Kotkin: Some of it is demographics: the constituency for a two-party system has eroded. There simply aren’t enough people who would be a base of the GOP or even conservative democrats--those people are living in Arizona, Texas, Idaho, eastern Oregon and eastern Washington. The feedback loop here in California is that, you have a smaller and smaller role for the tangible economy because you’ve regulated it, so the only part of the economy that does relatively well is the information and media side. Silicon Valley has become more about media than technology, so what’s very strange is you continue to attract those people most likely to vote liberal Democratic and repelling those most likely to vote Republican or conservative. The economy that we have in California has become much more amenable to the liberal Democratic dream constituency. And the particularly great question is whether Latinos, who have been clobbered in this political transition, ever achieve the consciousness to demand a pro-business, pro-growth policy. Why Latinos want to vote with old white liberals in Marin County is beyond me, but they do. There is an alliance of the public sector class, the government-dependent classes, and the wealthy, older white coastal class.

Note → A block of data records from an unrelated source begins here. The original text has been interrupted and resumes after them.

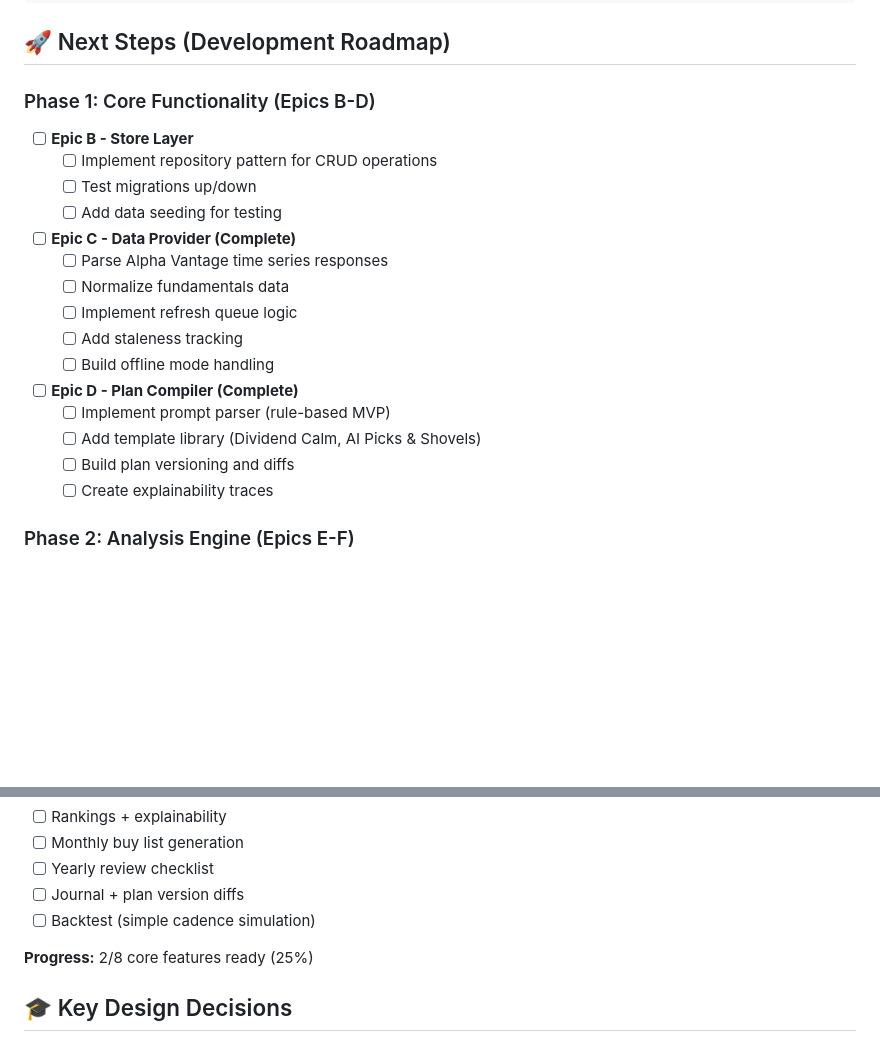
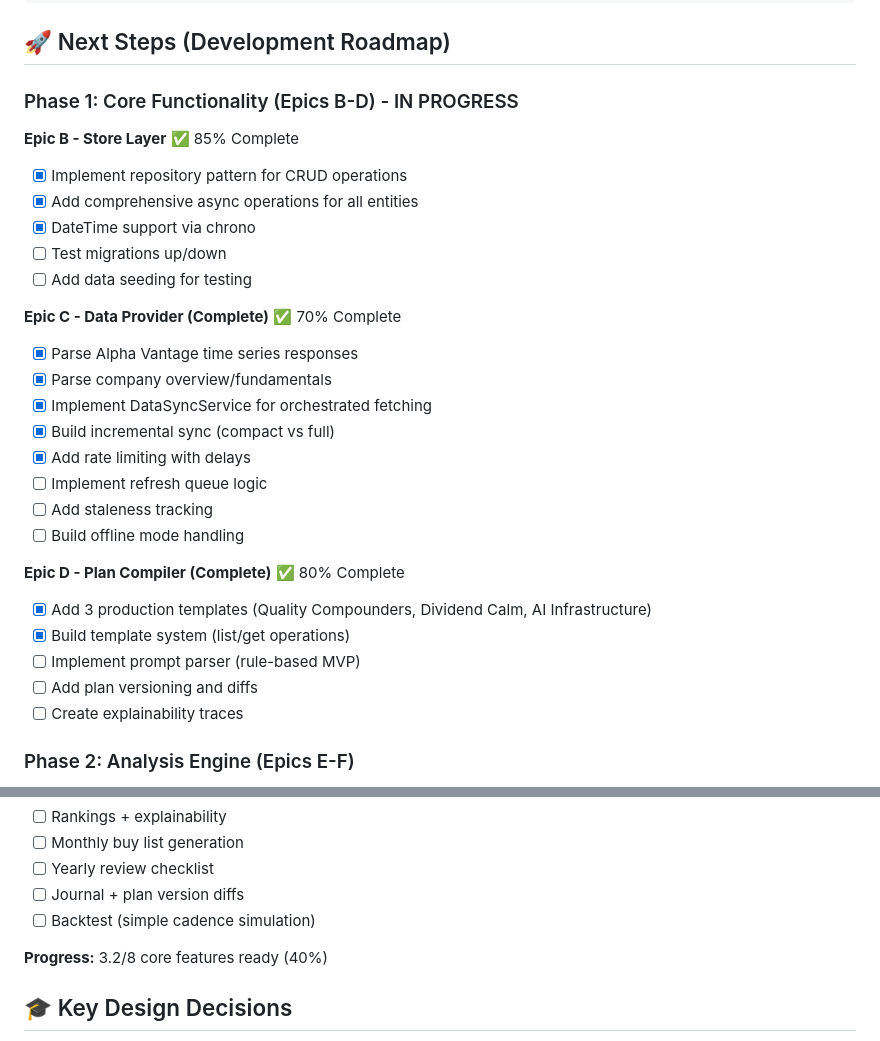
Before and after one commit to Vincrypt-Management/flowfolio, a Markdown page: DEVELOPMENT.md, 2 parts joined by grey strips. GitHub-like rendering; blank space fills up the shorter version.

Commit message:
Update DEVELOPMENT.md with current progress (40% MLP)

```diff
--- a/DEVELOPMENT.md
+++ b/DEVELOPMENT.md
@@ -104,24 +104,31 @@ flowfolio/
 
 ## 🚀 Next Steps (Development Roadmap)
 
-### Phase 1: Core Functionality (Epics B-D)
-- [ ] **Epic B - Store Layer**
-  - [ ] Implement repository pattern for CRUD operations
-  - [ ] Test migrations up/down
-  - [ ] Add data seeding for testing
+### Phase 1: Core Functionality (Epics B-D) - IN PROGRESS
 
-- [ ] **Epic C - Data Provider (Complete)**
-  - [ ] Parse Alpha Vantage time series responses
-  - [ ] Normalize fundamentals data
-  - [ ] Implement refresh queue logic
-  - [ ] Add staleness tracking
-  - [ ] Build offline mode handling
+**Epic B - Store Layer** ✅ 85% Complete
+- [x] Implement repository pattern for CRUD operations
+- [x] Add comprehensive async operations for all entities
+- [x] DateTime support via chrono
+- [ ] Test migrations up/down
+- [ ] Add data seeding for testing
 
-- [ ] **Epic D - Plan Compiler (Complete)**
-  - [ ] Implement prompt parser (rule-based MVP)
-  - [ ] Add template library (Dividend Calm, AI Picks & Shovels)
-  - [ ] Build plan versioning and diffs
-  - [ ] Create explainability traces
+**Epic C - Data Provider (Complete)** ✅ 70% Complete
+- [x] Parse Alpha Vantage time series responses
+- [x] Parse company overview/fundamentals
+- [x] Implement DataSyncService for orchestrated fetching
+- [x] Build incremental sync (compact vs full)
+- [x] Add rate limiting with delays
+- [ ] Implement refresh queue logic
+- [ ] Add staleness tracking
+- [ ] Build offline mode handling
+
+**Epic D - Plan Compiler (Complete)** ✅ 80% Complete
+- [x] Add 3 production templates (Quality Compounders, Dividend Calm, AI Infrastructure)
+- [x] Build template system (list/get operations)
+- [ ] Implement prompt parser (rule-based MVP)
+- [ ] Add plan versioning and diffs
+- [ ] Create explainability traces
 
 ### Phase 2: Analysis Engine (Epics E-F)
 - [ ] **Epic E - Scoring Engine**
@@ -222,7 +229,7 @@ Per product specification, MLP must include:
 - [ ] Journal + plan version diffs
 - [ ] Backtest (simple cadence simulation)
 
-**Progress:** 2/8 core features ready (25%)
+**Progress:** 3.2/8 core features ready (40%)
 
 ## 🎓 Key Design Decisions
 
```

Breitbart News: Why does that wealthy, older white coastal class vote the way it does?
Kotkin: Those people are doing fine. If there is a regime that makes it impossible to build single-family houses in the interior, all it does is make houses near the coast more valuable. I told my wife, for example, that Gov. Jerry brown’s going to make us rich. If, ultimately, the Middle Easterners and Armenians and young families moving in don’t have the option of living somewhere else, that will just increase value of our house. Most Americans life want single-family homes once they have children, and they want a back yard. Those who have such homes in desirable areas are going to come off great. So it’s not necessarily a surprise that those who are wealthy and live near the coast would support the Brown kind of policies, because in some way they do benefit. On the weekend, they can drive to Lake Tahoe and not have to worry about traffic in the outer suburbs that they hope will die and blow away.
I still look more to Karl Marx than Adam Smith for insight into all this – Marx was a brilliant analyst of how capitalism works, his solutions were not very good, his ideas about human nature were not good, but his analysis of class dynamics was excellent. What we’re seeing are conflicts between different factions of the capitalist class, which is what this election is really all about.